Brand comes to grips being with the Clips

NEW YORK -- Should this summer of Clipper surprises end with the matching of Miami's hefty offer to Lamar Odom, Donald Sterling will have committed some $190 million in long-term salaries to three players.

Yes. That Donald Sterling.

It's a level of spending even Elton Brand struggled to believe at first, even though he's the one Clipper -- the first in franchise history -- who was widely considered a lock to be retained at any price.

"I honestly didn't think they would match on me," Brand said this week at Team USA's training camp at John Jay College.

Brand's six-year, $82 million year offer sheet from the Heat was the first of four Match Game rounds for Sterling. The Clippers matched the Brand offer just three days into the 15-day window allotted, later matched Utah's six-year, $42 million offer to Corey Maggette and let Andre Miller go to Denver in a six-year deal worth $51 million.

Now it's the Odom round. The Clippers have until Aug. 26 to respond to Miami's six-year, $65 million offer, and sources close to the negotiations insist, unlikely as it sounds to Brand and so many more of us, that the Clips will match again. General manager Elgin Baylor and new coach Mike Dunleavy are among those who have told Odom in recent weeks that he should expect to be back in Los Angeles.

If so, the Clippers can only hope Odom eventually accepts the idea the way Brand has. Odom has spent the past week publicly pleading for the Clippers to let him go, hoping that widespread knowledge of his discontent will make Sterling reluctant to write a third big check. Brand admits that he was just as excited about the prospect of playing for the Heat as Odom is now, but he has let the initial disappointment melt away.

"I put it behind me," Brand said. "I'm ready. I'm a Clipper. They matched, so let's go. Let's get this team right. Let's get to the playoffs."

Brand admits that he was stung at the start of the summer when the Clips, who could have offered him a seven-year deal worth in excess of $100 million, offered less than Miami over six years. After signing the Heat's offer sheet, Brand spoke directly to Sterling, asking the owner if he would be set free. Sterling told Brand there was no chance he'd go unmatched, and Brand has since managed to embrace his status as the history-making First Clipper Ever To Be Paid.

"It's not a bad thing," he said. "Hopefully we're headed towards a brighter future."

Of course, that depends largely on how the Odom situation resolves. Losing Odom without compensation, after letting Miller, Eric Piatkowski (Houston) and Michael Olowokandi (Minnesota) leave for free, would be a major blow. Re-signing Brand and Maggette alone account for a club-record expenditure of $124 million, and there were indeed cheaper ways for Sterling to get to the league-mandated minimum payroll of $32.9 million, but the Clippers' summer only will be considered a mild breakthrough, rather than an outright success, if another key player departs.

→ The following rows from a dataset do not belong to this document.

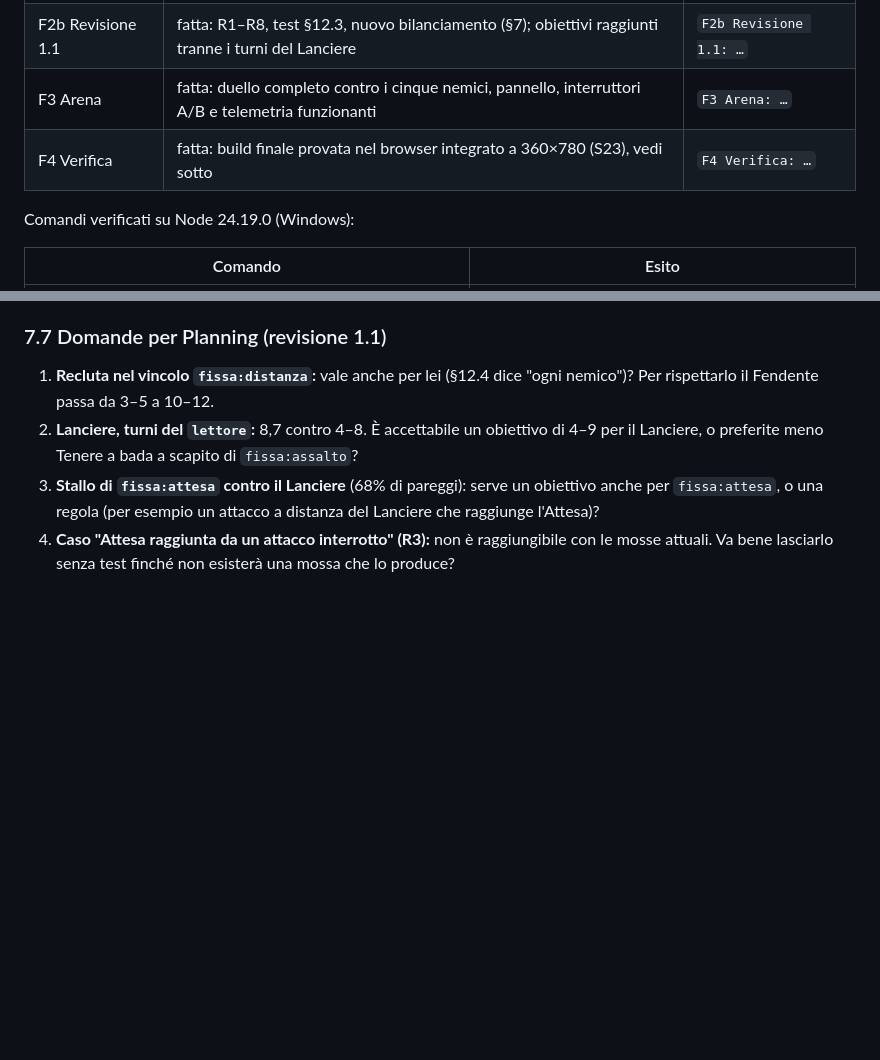
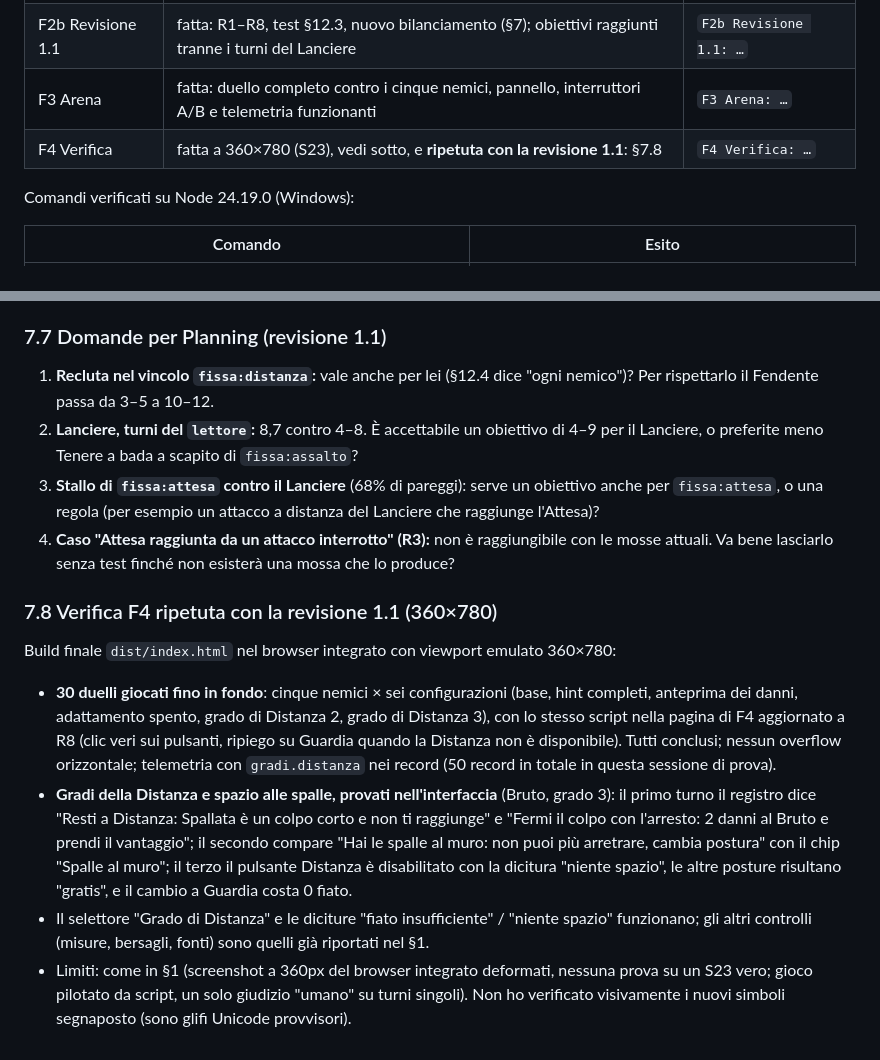
Before and after one commit to dvlabdev/limen-game, a Markdown page: docs/ARENA_REPORT.md, 2 parts joined by grey strips. Rendered like a GitHub page; blank space fills up the shorter version.

Commit message:
F4 Verifica ripetuta con la revisione 1.1: trenta duelli a 360x780, gradi della Distanza e spazio alle spalle
Co-Authored-By: Claude Sonnet 5.5 <noreply@anthropic.com>

```diff
--- a/docs/ARENA_REPORT.md
+++ b/docs/ARENA_REPORT.md
@@ -12,7 +12,7 @@
 | F2 Nemici | fatta; **obiettivi del §9 raggiunti solo in parte**, vedi §2 e §5 | `F2 Nemici: …` |
 | F2b Revisione 1.1 | fatta: R1–R8, test §12.3, nuovo bilanciamento (§7); obiettivi raggiunti tranne i turni del Lanciere | `F2b Revisione 1.1: …` |
 | F3 Arena | fatta: duello completo contro i cinque nemici, pannello, interruttori A/B e telemetria funzionanti | `F3 Arena: …` |
-| F4 Verifica | fatta: build finale provata nel browser integrato a 360×780 (S23), vedi sotto | `F4 Verifica: …` |
+| F4 Verifica | fatta a 360×780 (S23), vedi sotto, e **ripetuta con la revisione 1.1**: §7.8 | `F4 Verifica: …` |
 
 Comandi verificati su Node 24.19.0 (Windows):
 
@@ -304,3 +304,12 @@ L'unico obiettivo mancato è il **turno medio del `lettore` contro il Lanciere**
 2. **Lanciere, turni del `lettore`:** 8,7 contro 4–8. È accettabile un obiettivo di 4–9 per il Lanciere, o preferite meno Tenere a bada a scapito di `fissa:assalto`?
 3. **Stallo di `fissa:attesa` contro il Lanciere** (68% di pareggi): serve un obiettivo anche per `fissa:attesa`, o una regola (per esempio un attacco a distanza del Lanciere che raggiunge l'Attesa)?
 4. **Caso "Attesa raggiunta da un attacco interrotto" (R3):** non è raggiungibile con le mosse attuali. Va bene lasciarlo senza test finché non esisterà una mossa che lo produce?
+
+### 7.8 Verifica F4 ripetuta con la revisione 1.1 (360×780)
+
+Build finale `dist/index.html` nel browser integrato con viewport emulato 360×780:
+
+- **30 duelli giocati fino in fondo**: cinque nemici × sei configurazioni (base, hint completi, anteprima dei danni, adattamento spento, grado di Distanza 2, grado di Distanza 3), con lo stesso script nella pagina di F4 aggiornato a R8 (clic veri sui pulsanti, ripiego su Guardia quando la Distanza non è disponibile). Tutti conclusi; nessun overflow orizzontale; telemetria con `gradi.distanza` nei record (50 record in totale in questa sessione di prova).
+- **Gradi della Distanza e spazio alle spalle, provati nell'interfaccia** (Bruto, grado 3): il primo turno il registro dice "Resti a Distanza: Spallata è un colpo corto e non ti raggiunge" e "Fermi il colpo con l'arresto: 2 danni al Bruto e prendi il vantaggio"; il secondo compare "Hai le spalle al muro: non puoi più arretrare, cambia postura" con il chip "Spalle al muro"; il terzo il pulsante Distanza è disabilitato con la dicitura "niente spazio", le altre posture risultano "gratis", e il cambio a Guardia costa 0 fiato.
+- Il selettore "Grado di Distanza" e le diciture "fiato insufficiente" / "niente spazio" funzionano; gli altri controlli (misure, bersagli, fonti) sono quelli già riportati nel §1.
+- Limiti: come in §1 (screenshot a 360px del browser integrato deformati, nessuna prova su un S23 vero; gioco pilotato da script, un solo giudizio "umano" su turni singoli). Non ho verificato visivamente i nuovi simboli segnaposto (sono glifi Unicode provvisori).
```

Yet even if Odom stays, giving L.A. a core of three players with secured futures and an accomplished coach to mold them, plenty of work remains. The Clippers have lost two starters (Olowokandi and Miller) from a team that underachieved miserably and went 27-55. The chemistry should be worlds better next season, with tangible proof in the locker room that Sterling does know the whereabouts of his checkbook, but having a contented and committed Odom is crucial.

"I don't think it's not workable," Brand said, suggesting that Odom won't be the source of a morale problem if the Clippers indeed hang onto him. "If you go back and read some of (agent) David Falk's quotes before (the Clippers) matched my offer, it's very similar."

Brand's good-soldier optimism is also somewhat of a Clipper first, and he knows it's a must. He knows that the Clippers have to establish a positive environment in the wake of last season's debacle if they expect to make any significant improvements, no matter how much talent is on the roster. Brand knows no one will remember, when the season starts, that Sterling was matching other offers instead of offering those big contracts up front.

"When you get paid, you've got to go out there and produce," Brand said. "Simple as that. That's why I want to definitely get the team right."

That's why he wants to see his childhood pal Odom retained, no matter how loudly Odom says he wants to go. Brand is an unerringly consistent 20-and-10 threat, but the First Clipper Ever To Be Paid isn't going to manage much else without sufficient help.

Marc Stein is the senior NBA writer for ESPN.com. To e-mail him, click here. Also, send Stein a question for possible use on ESPNEWS.